§ Task objective
Among the entries below, count the lines with "margins" in them and state the total without comment.

── Data under study ──

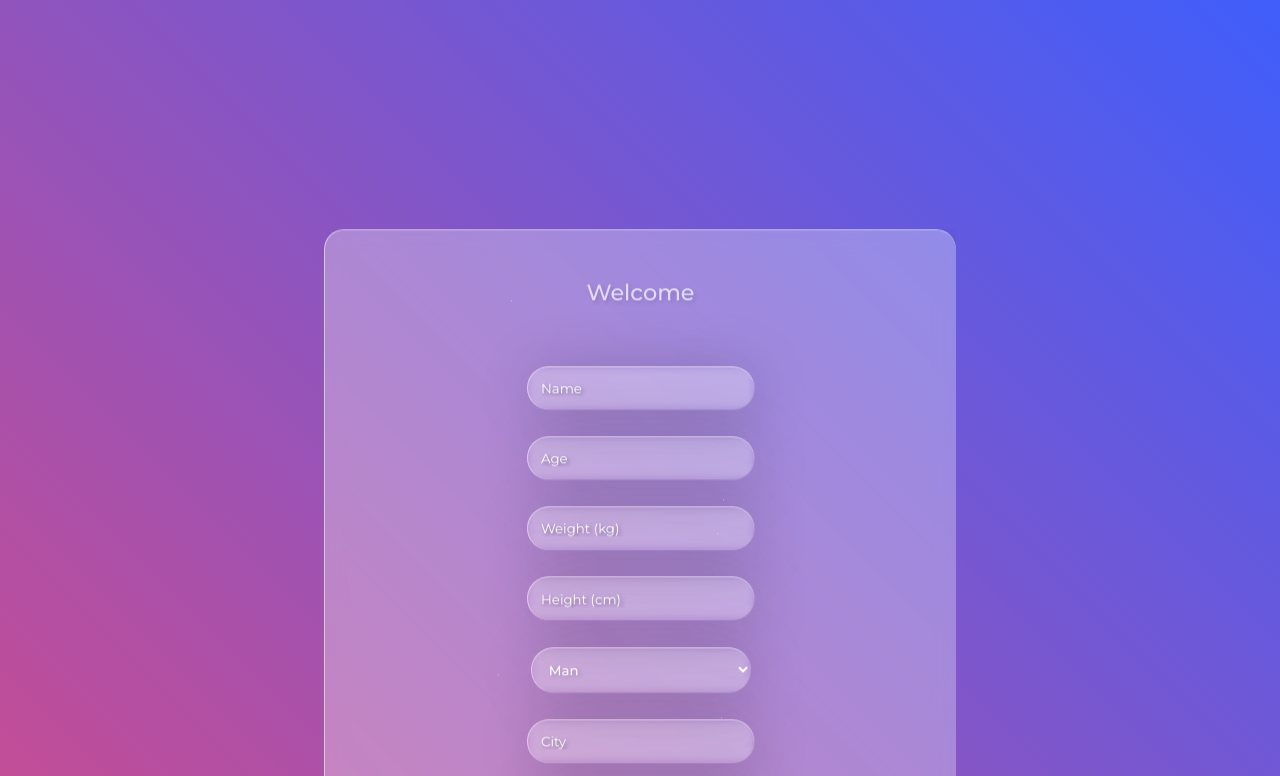
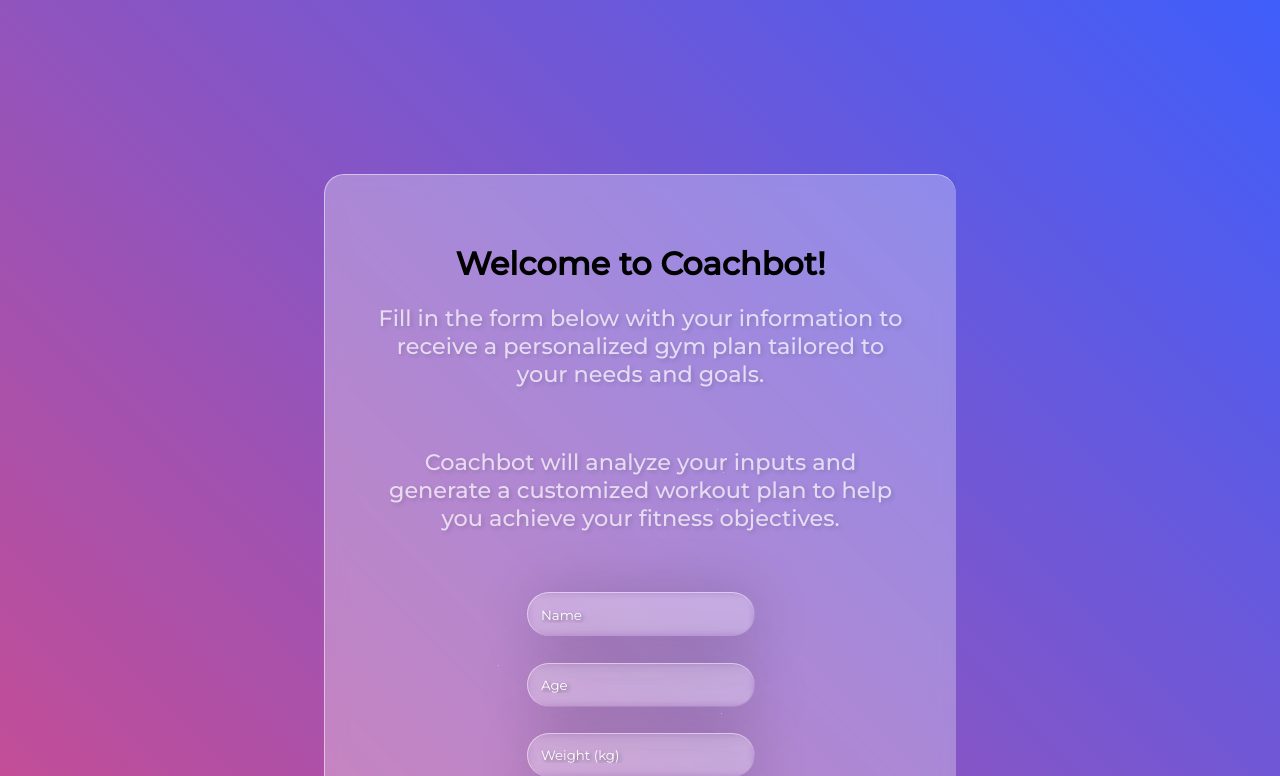
Before and after one commit to bybysker/Coachbot, a Flask app: page / in a window 1280 px wide. Shown: the top 776 px of the page. Run offline with Flask 2, Linux system fonts and the light colour scheme.

Commit message:
HTML modifs

```diff
--- a/app/templates/index2.html
+++ b/app/templates/index2.html
@@ -1,7 +1,7 @@
 <!DOCTYPE html>
 <html>
 <head>
-  <title>Fill your infos</title>
+  <title>Coachbot</title>
   <link rel="stylesheet" href="{{ url_for('static', filename='css/style2.css') }}">
   <link rel="preconnect" href="https://fonts.gstatic.com">
   <link href="https://fonts.googleapis.com/css2?family=Montserrat:wght@300;400;500&display=swap" rel="stylesheet">
@@ -9,7 +9,9 @@
 <body>
   <div class="container">
     <form method="post" action="/generate_gymplan">
-      <p>Welcome</p>
+      <h1>Welcome to Coachbot!</h1>
+      <p>Fill in the form below with your information to receive a personalized gym plan tailored to your needs and goals.</p>
+      <p>Coachbot will analyze your inputs and generate a customized workout plan to help you achieve your fitness objectives.</p>
       <input type="text" placeholder="Name"><br>
       <input type="number" name="age" id="age" placeholder="Age" required><br>
       <input type="number" name="weight" id="weight" placeholder="Weight (kg)" required><br>
```
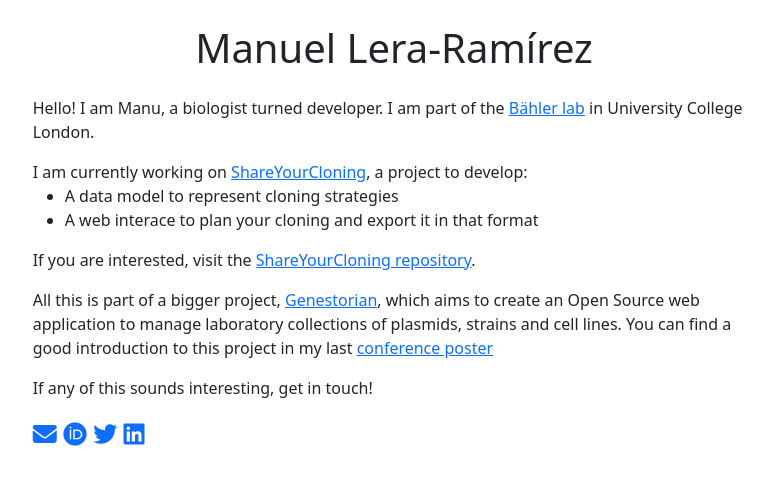
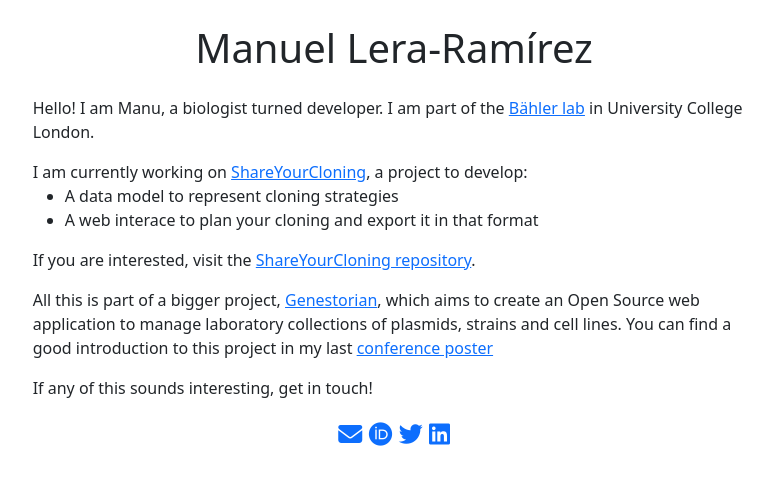
Before and after one commit to manulera/manulera.github.io, a plain HTML site: page index.html in a window 1280 px wide. Shown: the whole page, without its empty margins (246-1019 px from the left). Drawn offline with nearby package versions, Linux system fonts and the light colour scheme.

Commit message:
reformat

```diff
--- a/index.html
+++ b/index.html
@@ -33,7 +33,7 @@
 
       <p>This project is supported by the Engineering and Medical Sciences Council, grant number EP/Y024591/1.</p> -->
       <p>If any of this sounds interesting, get in touch!</p>
-      <div class="icon-row">
+      <div class="icon-row text-center">
         <a href="mailto:manuel.lera-ramirez@ucl.ac.uk"><i class="fa-solid fa-envelope"></i></a>
         <a href="https://orcid.org/0000-0002-8666-9746"><i class="fa-brands fa-orcid"></i></a>
         <a href="https://twitter.com/manu_lera"><i class="fa-brands fa-twitter" height="30px"></i></a>
```
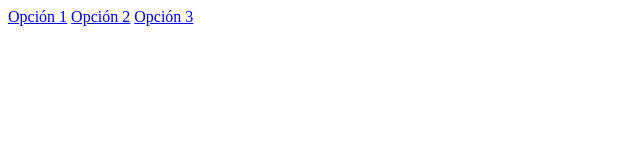
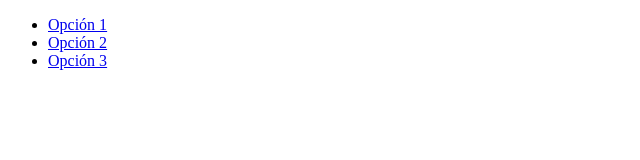
Before and after one commit to daysiG21/RetoSemana2, a plain HTML site: page index.html in a window 1280 px wide. Shown: the whole page, without its empty margins (0-640 px from the left). Drawn offline with Linux system fonts and the light colour scheme.

Commit message:
agregando indice

```diff
--- a/index.html
+++ b/index.html
@@ -6,8 +6,10 @@
     <title>Document</title>
 </head>
 <body>
-    <a href="./opcion1.html">Opción 1</a>
-    <a href="./opcion2.html">Opción 2</a>
-    <a href="./opcion3.html">Opción 3</a>
+    <ul>
+        <li><a href="./opcion1.html" target="_blank">Opción 1</a></li>
+        <li><a href="./opcion2.html" target="_blank">Opción 2</a></li>
+        <li><a href="./opcion3.html" target="_blank">Opción 3</a></li>
+    </ul>
 </body>
 </html>
```
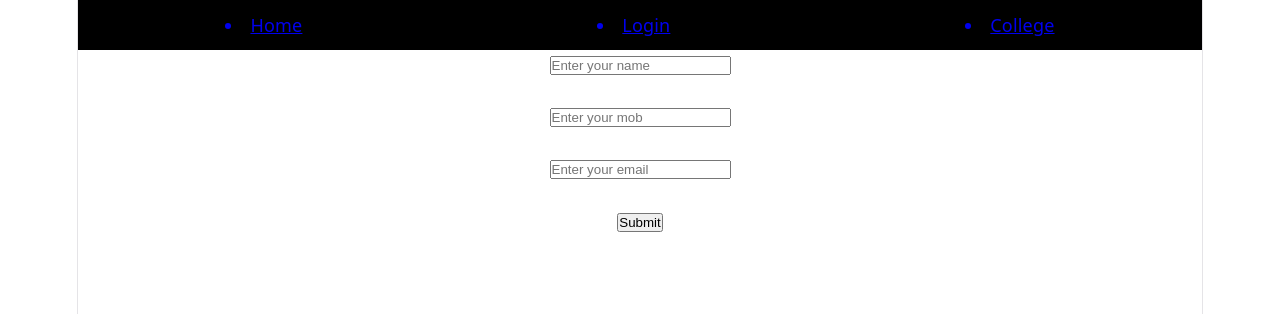
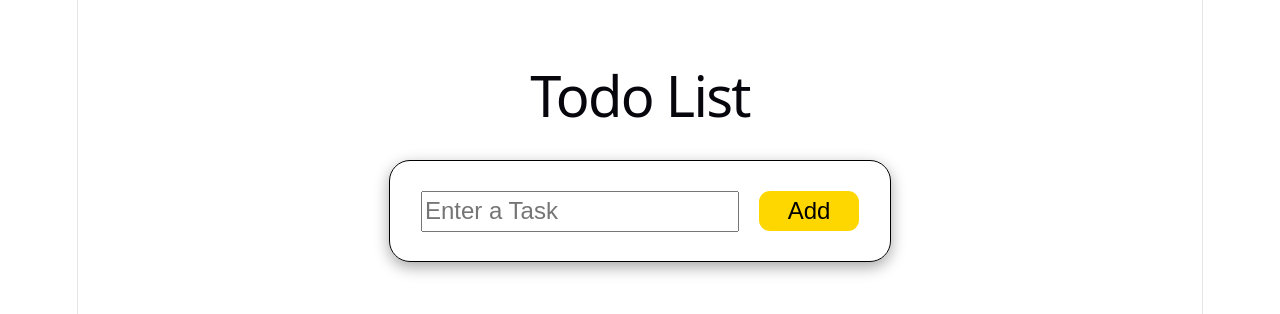
Before and after one commit to mansee-11/Web-Dev, a React (Vite) app in the folder JS/react_p/my-react-app/: page /login in a window 1280 px wide. Shown: the top 314 px of the page. Built offline with nearby package versions, Linux system fonts and the light colour scheme; the HTML template or start-up script is replaced by a standard one.

Commit message:
todo list

```diff
--- a/JS/react_p/my-react-app/src/App.css
+++ b/JS/react_p/my-react-app/src/App.css
@@ -85,7 +85,7 @@ button:hover{
 
 /* lext 19 */
 
-#nav{
+/* #nav{
   height: 50px;
   background-color: black;
   display: flex;
@@ -96,4 +96,62 @@ button:hover{
 *{
   margin: 0;
   padding: 0;
+} */
+
+/* lect 20 */
+
+#parent{
+  margin: 50px auto;
+  display: flex;
+  justify-content: center;
+  align-items: center;
+  flex-direction: column;
+  gap: 20px;
 }
+#card{
+  height: 100px;
+  width: 500px;
+  border: 1px solid black;
+  display: flex;
+  align-items: center;
+  justify-content: center;
+  gap: 20px;
+  border-radius: 21px;
+  box-shadow: rgba(0, 0, 0, 0.35) 0px 5px 15px;
+}
+button{
+  background-color: gold;
+  height: 40px;
+  width: 100px;
+  font-size: 24px;
+  border-radius: 11px;
+  border: 0px;
+  cursor: pointer;
+}
+input{
+  font-size: 24px;
+  height: 35px;
+}
+#task{
+  border: 1px solid black;
+  display: flex;
+  gap: 20px;
+  width: 500px;
+  height: 50px;
+  justify-content: space-around;
+  align-items: center;
+  border-radius: 11px;
+}
+#task button{
+  height: 35px;
+  background-color: darkblue;
+  color: white;
+}
+span{
+  font-size: 32px;
+}
+#tasks{
+  display: flex;
+  flex-direction: column;
+  gap: 10px;
+}
--- a/JS/react_p/my-react-app/src/App.jsx
+++ b/JS/react_p/my-react-app/src/App.jsx
@@ -123,23 +123,37 @@
 
 //lect 19
 
+// import React from 'react'
+// import Lect19 from './Lect19'
+// import Home from './Home'
+// import College from './College'
+// import Form from './form'
+// import './App.css'
+// import { Route, Routes } from 'react-router-dom'
+// const App = () => {
+//   return (
+//     <div>
+//       <Lect19/>
+//       <Routes>
+//         <Route path='/' element={<Home/>}/>
+//         <Route path='/college' element={<College/>}/>
+//         <Route path='/login' element={<Form/>}/>
+//       </Routes>
+//     </div>
+//   )
+// }
+
+// export default App
+
+
+//lect20
+
 import React from 'react'
-import Lect19 from './Lect19'
-import Home from './Home'
-import College from './College'
-import Form from './form'
+import Todo from './Todo'
 import './App.css'
-import { Route, Routes } from 'react-router-dom'
 const App = () => {
   return (
-    <div>
-      <Lect19/>
-      <Routes>
-        <Route path='/' element={<Home/>}/>
-        <Route path='/college' element={<College/>}/>
-        <Route path='/login' element={<Form/>}/>
-      </Routes>
-    </div>
+    <div><Todo/></div>
   )
 }
 
--- /dev/null
+++ b/JS/react_p/my-react-app/src/Todo.jsx
@@ -0,0 +1,61 @@
+import React, { useEffect, useState } from 'react'
+
+const Todo = () => {
+    const [task,setTask] = useState("");
+    const[todos,setTodos] = useState(()=>{
+        let data =localStorage.getItem("key")
+        if(data)
+        {
+            return JSON.parse(data)
+        }
+        return []
+    });
+
+    useEffect(()=>{
+        localStorage.setItem("key",JSON.stringify(todos))
+    },[todos])
+    function fun1(){
+        setTodos([...todos,task])
+        console.log(todos)
+    }
+    function fun2(id){
+        let UpdatedData = todos.filter((a,b)=>{
+            return b!=id
+        })
+        setTodos(UpdatedData)
+    }
+    function fun3(id)
+    {
+        let data = prompt("enter new task")
+        let UpdatedData =todos;
+        UpdatedData[id]=data;
+
+        setTodos(UpdatedData)
+        localStorage.setItem("key",JSON.stringify(todos))
+        console.log(todos)
+    }
+  return (
+    <div id='parent'>
+        <h1>Todo List</h1>
+        <div id='card'>
+            <input type='text' name='task' value={task} onChange={(e)=>setTask(e.target.value)} placeholder='Enter a Task'/>
+            <button onClick={fun1}>Add</button>
+        </div>
+        <div id='tasks'>
+            {
+                todos.map((a,b)=>{
+                    return(
+                    <div id='task'>
+                        <span>{a}</span>
+                        <button onClick={()=>fun3(b)}>Edit</button>
+                        <button onClick={()=>fun2(b)}>Delete</button>
+                    </div>)
+
+                })
+            }
+        </div>
+    </div>
+  )
+}
+
+export default Todo
```
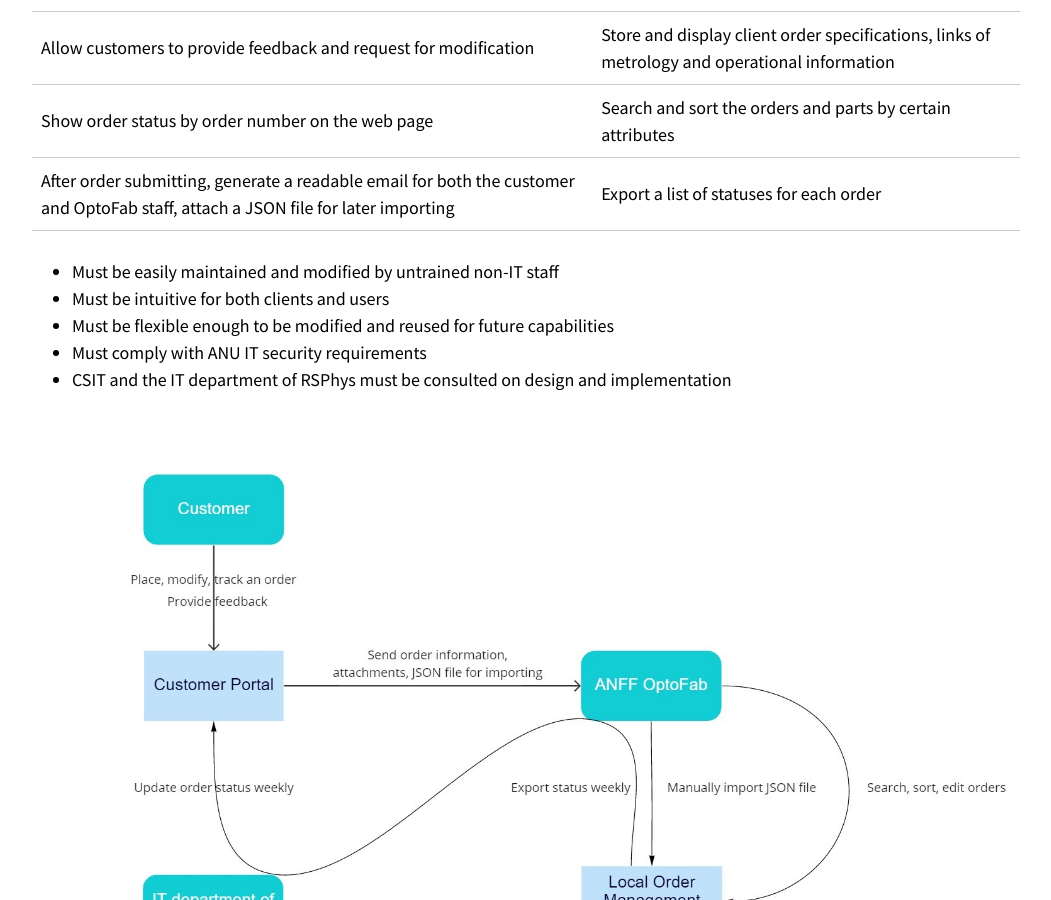
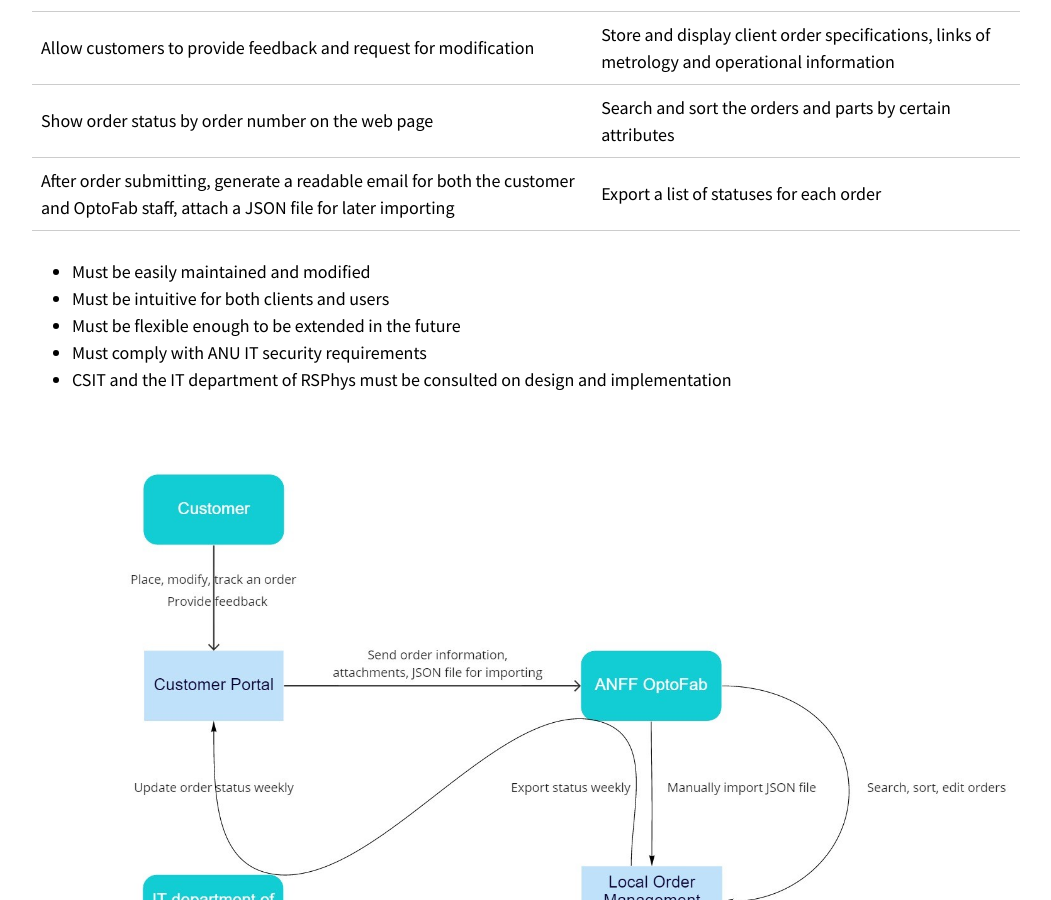
Before and after one commit to optofab/optofab.github.io, a Jekyll site: the page built from index.md, in a window 1280 px wide and 900 px high, scrolled down 990 px. Shown: the whole window, without its empty margins (114-1165 px from the left). Built offline with Jekyll 4.4.1, drawn with Linux system fonts in a browser that asks for light colours; nearby versions of some CDN libraries; emoji names are drawn with the system emoji font.

Commit message:
Update index.md

```diff
--- a/index.md
+++ b/index.md
@@ -19,9 +19,9 @@
 | Show order status by order number on the web page                  |   Search and sort the orders and parts by certain attributes                  |
 | After order submitting, generate a readable email for both the customer and OptoFab staff, attach a JSON file for later importing |Export a list of statuses for each order  |
 
-- Must be easily maintained and modified by untrained non-IT staff
+- Must be easily maintained and modified
 - Must be intuitive for both clients and users
-- Must be flexible enough to be modified and reused for future capabilities
+- Must be flexible enough to be extended in the future
 - Must comply with ANU IT security requirements
 - CSIT and the IT department of RSPhys must be consulted on design and implementation
 
```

───

§ Response to the task
3